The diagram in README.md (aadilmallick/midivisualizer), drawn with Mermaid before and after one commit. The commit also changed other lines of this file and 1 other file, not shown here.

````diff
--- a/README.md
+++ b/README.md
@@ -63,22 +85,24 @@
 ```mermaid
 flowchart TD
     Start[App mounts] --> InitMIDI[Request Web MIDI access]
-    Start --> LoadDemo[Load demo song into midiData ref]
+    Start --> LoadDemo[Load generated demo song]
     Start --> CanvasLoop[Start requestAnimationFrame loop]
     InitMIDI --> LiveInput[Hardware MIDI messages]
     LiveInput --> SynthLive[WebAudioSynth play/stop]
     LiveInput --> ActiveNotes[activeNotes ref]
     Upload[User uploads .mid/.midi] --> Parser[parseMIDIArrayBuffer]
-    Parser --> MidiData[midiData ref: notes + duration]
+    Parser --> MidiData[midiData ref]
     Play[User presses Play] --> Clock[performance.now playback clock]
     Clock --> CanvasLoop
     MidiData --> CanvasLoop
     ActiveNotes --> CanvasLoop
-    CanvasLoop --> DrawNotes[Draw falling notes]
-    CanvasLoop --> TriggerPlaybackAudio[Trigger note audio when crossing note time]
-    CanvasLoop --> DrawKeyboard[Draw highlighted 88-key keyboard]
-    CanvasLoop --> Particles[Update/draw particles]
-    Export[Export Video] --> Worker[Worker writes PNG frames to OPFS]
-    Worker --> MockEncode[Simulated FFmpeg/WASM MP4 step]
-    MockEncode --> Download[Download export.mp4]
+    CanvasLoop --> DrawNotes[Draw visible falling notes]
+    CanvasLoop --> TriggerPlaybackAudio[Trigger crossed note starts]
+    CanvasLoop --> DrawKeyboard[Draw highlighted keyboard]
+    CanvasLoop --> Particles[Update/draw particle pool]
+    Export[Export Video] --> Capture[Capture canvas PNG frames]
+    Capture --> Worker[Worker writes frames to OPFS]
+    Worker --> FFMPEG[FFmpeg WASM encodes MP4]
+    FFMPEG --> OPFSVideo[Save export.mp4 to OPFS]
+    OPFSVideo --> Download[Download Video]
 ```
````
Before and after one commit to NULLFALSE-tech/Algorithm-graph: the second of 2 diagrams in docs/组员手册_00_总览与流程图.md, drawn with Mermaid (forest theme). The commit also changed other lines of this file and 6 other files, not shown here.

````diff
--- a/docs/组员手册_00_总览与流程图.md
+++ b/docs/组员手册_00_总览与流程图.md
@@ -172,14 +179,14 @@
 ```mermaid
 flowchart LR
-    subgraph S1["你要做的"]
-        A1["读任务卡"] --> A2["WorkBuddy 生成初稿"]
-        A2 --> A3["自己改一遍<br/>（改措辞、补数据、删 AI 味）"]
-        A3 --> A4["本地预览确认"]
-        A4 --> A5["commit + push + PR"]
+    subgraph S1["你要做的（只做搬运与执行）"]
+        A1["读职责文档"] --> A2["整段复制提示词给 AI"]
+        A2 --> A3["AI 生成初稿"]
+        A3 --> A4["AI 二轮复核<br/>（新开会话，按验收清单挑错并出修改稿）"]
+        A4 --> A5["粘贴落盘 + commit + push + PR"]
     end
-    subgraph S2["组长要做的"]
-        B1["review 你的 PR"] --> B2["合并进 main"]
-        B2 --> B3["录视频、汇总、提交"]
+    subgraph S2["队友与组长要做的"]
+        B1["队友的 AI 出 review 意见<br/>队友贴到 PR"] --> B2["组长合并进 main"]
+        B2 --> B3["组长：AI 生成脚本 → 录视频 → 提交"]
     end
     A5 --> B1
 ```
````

## REQUIRED WORK
Give the records above again in full, keeping every character unchanged.

## ANSWER TO THIS EXERCISE
The diagram in README.md (aadilmallick/midivisualizer), drawn with Mermaid before and after one commit. The commit also changed other lines of this file and 1 other file, not shown here.

````diff
--- a/README.md
+++ b/README.md
@@ -63,22 +85,24 @@
 ```mermaid
 flowchart TD
     Start[App mounts] --> InitMIDI[Request Web MIDI access]
-    Start --> LoadDemo[Load demo song into midiData ref]
+    Start --> LoadDemo[Load generated demo song]
     Start --> CanvasLoop[Start requestAnimationFrame loop]
     InitMIDI --> LiveInput[Hardware MIDI messages]
     LiveInput --> SynthLive[WebAudioSynth play/stop]
     LiveInput --> ActiveNotes[activeNotes ref]
     Upload[User uploads .mid/.midi] --> Parser[parseMIDIArrayBuffer]
-    Parser --> MidiData[midiData ref: notes + duration]
+    Parser --> MidiData[midiData ref]
     Play[User presses Play] --> Clock[performance.now playback clock]
     Clock --> CanvasLoop
     MidiData --> CanvasLoop
     ActiveNotes --> CanvasLoop
-    CanvasLoop --> DrawNotes[Draw falling notes]
-    CanvasLoop --> TriggerPlaybackAudio[Trigger note audio when crossing note time]
-    CanvasLoop --> DrawKeyboard[Draw highlighted 88-key keyboard]
-    CanvasLoop --> Particles[Update/draw particles]
-    Export[Export Video] --> Worker[Worker writes PNG frames to OPFS]
-    Worker --> MockEncode[Simulated FFmpeg/WASM MP4 step]
-    MockEncode --> Download[Download export.mp4]
+    CanvasLoop --> DrawNotes[Draw visible falling notes]
+    CanvasLoop --> TriggerPlaybackAudio[Trigger crossed note starts]
+    CanvasLoop --> DrawKeyboard[Draw highlighted keyboard]
+    CanvasLoop --> Particles[Update/draw particle pool]
+    Export[Export Video] --> Capture[Capture canvas PNG frames]
+    Capture --> Worker[Worker writes frames to OPFS]
+    Worker --> FFMPEG[FFmpeg WASM encodes MP4]
+    FFMPEG --> OPFSVideo[Save export.mp4 to OPFS]
+    OPFSVideo --> Download[Download Video]
 ```
````
Before and after one commit to NULLFALSE-tech/Algorithm-graph: the second of 2 diagrams in docs/组员手册_00_总览与流程图.md, drawn with Mermaid (forest theme). The commit also changed other lines of this file and 6 other files, not shown here.

````diff
--- a/docs/组员手册_00_总览与流程图.md
+++ b/docs/组员手册_00_总览与流程图.md
@@ -172,14 +179,14 @@
 ```mermaid
 flowchart LR
-    subgraph S1["你要做的"]
-        A1["读任务卡"] --> A2["WorkBuddy 生成初稿"]
-        A2 --> A3["自己改一遍<br/>（改措辞、补数据、删 AI 味）"]
-        A3 --> A4["本地预览确认"]
-        A4 --> A5["commit + push + PR"]
+    subgraph S1["你要做的（只做搬运与执行）"]
+        A1["读职责文档"] --> A2["整段复制提示词给 AI"]
+        A2 --> A3["AI 生成初稿"]
+        A3 --> A4["AI 二轮复核<br/>（新开会话，按验收清单挑错并出修改稿）"]
+        A4 --> A5["粘贴落盘 + commit + push + PR"]
     end
-    subgraph S2["组长要做的"]
-        B1["review 你的 PR"] --> B2["合并进 main"]
-        B2 --> B3["录视频、汇总、提交"]
+    subgraph S2["队友与组长要做的"]
+        B1["队友的 AI 出 review 意见<br/>队友贴到 PR"] --> B2["组长合并进 main"]
+        B2 --> B3["组长：AI 生成脚本 → 录视频 → 提交"]
     end
     A5 --> B1
 ```
````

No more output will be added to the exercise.